A distinguished Shakespearean scholar, Hard was an Alabama native educated by some of the finest liberal arts colleges in the United States, including University of the South, the University of North Carolina, and Johns Hopkins University. He came to Scripps College after a successful tenure as faculty and Dean of Newcomb College, Tulane University’s women’s college.
President Hard came to Scripps at a critical point in Scripps College’s history; the school had lost its first leader in 1942, and the nation was in the middle of World War II: physically and intellectually resources were scarce. Upon taking the office of president, Hard re-affirmed the values inherent in a liberal arts education, saying it is “the best preparation which American women can receive … it will equip them to speak boldly against all that is wasteful, extravagant, and dangerous in our social order.”
During his tenure at Scripps College, Hard frequently put his knowledge of English and Shakespeare to work, writing numerous contributions to periodicals on literature of the Renaissance. An avid musician, he also played violin and taught music on occasion. A figurehead of the campus, his annual holiday cards became much-celebrated reminders of the Hard family and their ties to the larger Scripps College community.
“He looked upon the college as a living institution, accommodating many different people,” noted former history professor Edward White. “His prime concern was a sense of justice. He wanted the faculty and the student body at large to be treated with love, justice, and charity.”
After his retirement in 1964, Hard held the post of president emeritus of Scripps College and taught English at Adlai Stevenson College, University of California, Santa Cruz.
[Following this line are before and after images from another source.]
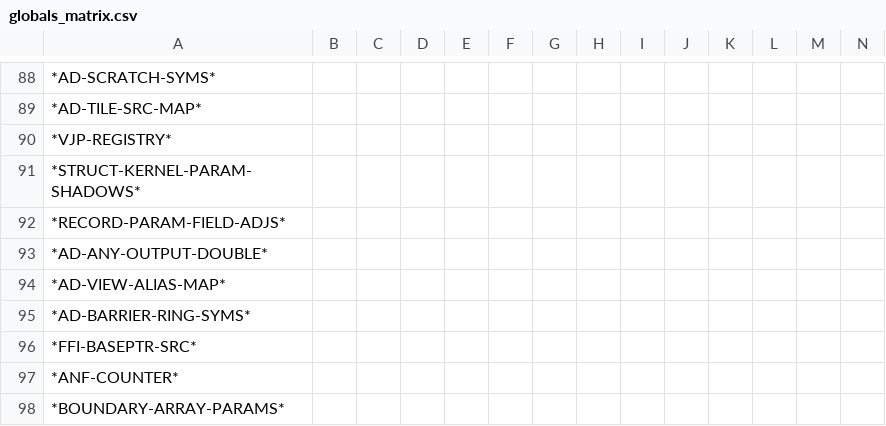
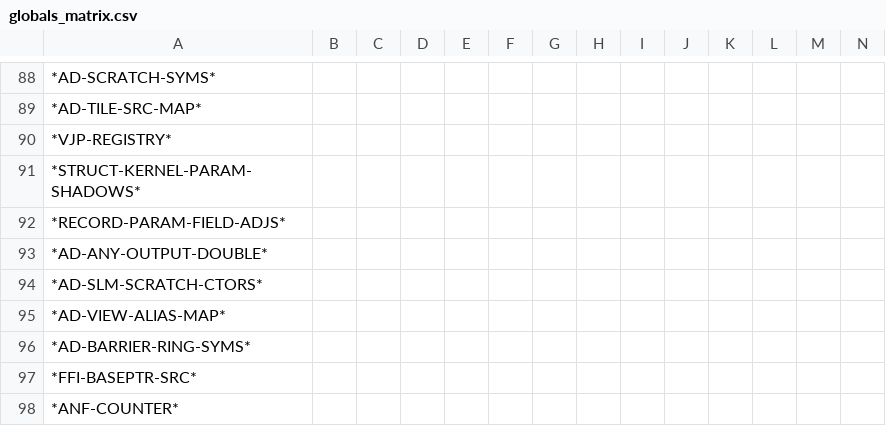
Before and after one commit to cperkinscperkins/crisp, a CSV file: docs/globals_matrix.csv, drawn as a sheet; only a part is shown, gaps mark what is left out; the shorter side is filled out with more unchanged rows; rows hold the shown columns only; the diff names each change by its address in the sheet, - before the commit and + after, or states it on an @@ line.

```diff
--- a/docs/globals_matrix.csv
+++ b/docs/globals_matrix.csv
+row 94: *AD-SLM-SCRATCH-CTORS*
```
Also changed, not shown: docs/globals_matrix_writes.csv, 3 other files.
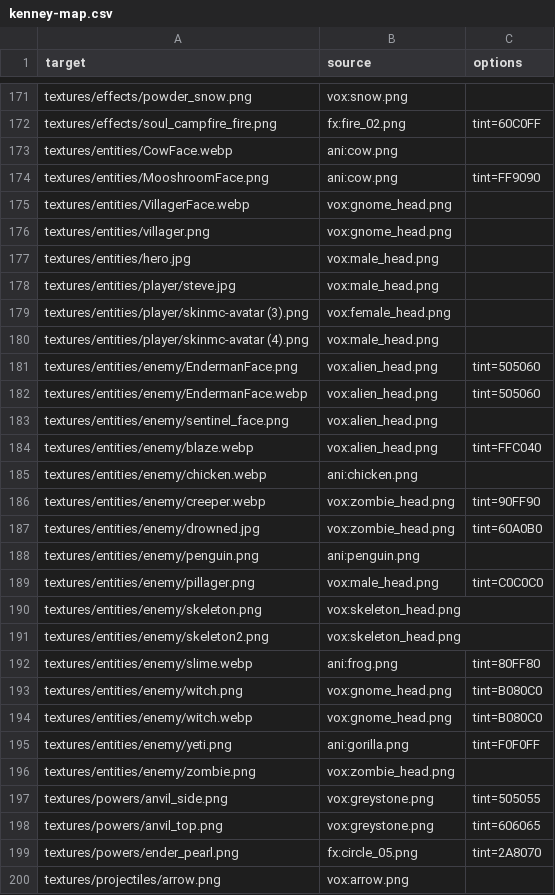
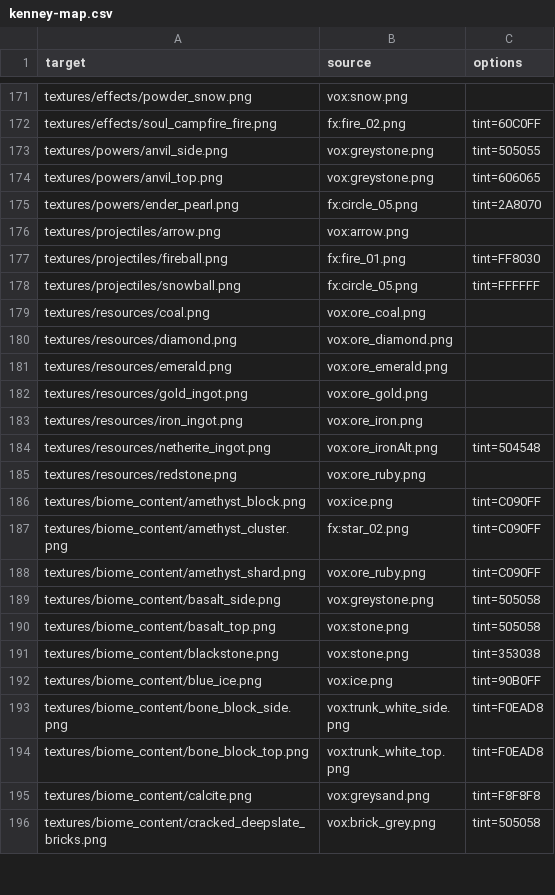
Before and after one commit to alexiokay/falling-heads, a CSV file: tools/kenney-map.csv, drawn as a sheet; only a part is shown, gaps mark what is left out; the shorter side is filled out with more unchanged rows; the diff names each change by its address in the sheet, - before the commit and + after, or states it on an @@ line.

```diff
--- a/tools/kenney-map.csv
+++ b/tools/kenney-map.csv
-row 173: textures/entities/CowFace.webp | ani:cow.png
-row 174: textures/entities/MooshroomFace.png | ani:cow.png | tint=FF9090
-row 175: textures/entities/VillagerFace.webp | vox:gnome_head.png
-row 176: textures/entities/villager.png | vox:gnome_head.png
-row 177: textures/entities/hero.jpg | vox:male_head.png
-row 178: textures/entities/player/steve.jpg | vox:male_head.png
-row 179: textures/entities/player/skinmc-avatar (3).png | vox:female_head.png
-row 180: textures/entities/player/skinmc-avatar (4).png | vox:male_head.png
-row 181: textures/entities/enemy/EndermanFace.png | vox:alien_head.png | tint=505060
-row 182: textures/entities/enemy/EndermanFace.webp | vox:alien_head.png | tint=505060
-row 183: textures/entities/enemy/sentinel_face.png | vox:alien_head.png
-row 184: textures/entities/enemy/blaze.webp | vox:alien_head.png | tint=FFC040
-row 185: textures/entities/enemy/chicken.webp | ani:chicken.png
-row 186: textures/entities/enemy/creeper.webp | vox:zombie_head.png | tint=90FF90
-row 187: textures/entities/enemy/drowned.jpg | vox:zombie_head.png | tint=60A0B0
-row 188: textures/entities/enemy/penguin.png | ani:penguin.png
-row 189: textures/entities/enemy/pillager.png | vox:male_head.png | tint=C0C0C0
-row 190: textures/entities/enemy/skeleton.png | vox:skeleton_head.png
-row 191: textures/entities/enemy/skeleton2.png | vox:skeleton_head.png
-row 192: textures/entities/enemy/slime.webp | ani:frog.png | tint=80FF80
-row 193: textures/entities/enemy/witch.png | vox:gnome_head.png | tint=B080C0
-row 194: textures/entities/enemy/witch.webp | vox:gnome_head.png | tint=B080C0
-row 195: textures/entities/enemy/yeti.png | ani:gorilla.png | tint=F0F0FF
-row 196: textures/entities/enemy/zombie.png | vox:zombie_head.png
```
Also changed, not shown: 46 other files.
It was a sad note for the College when John H. Chandler announced his passing in 1981.
“[He] brought the college the same Southern gentility he practiced in his own life,” added White. “Courtesy, gentlemanliness, and consideration.”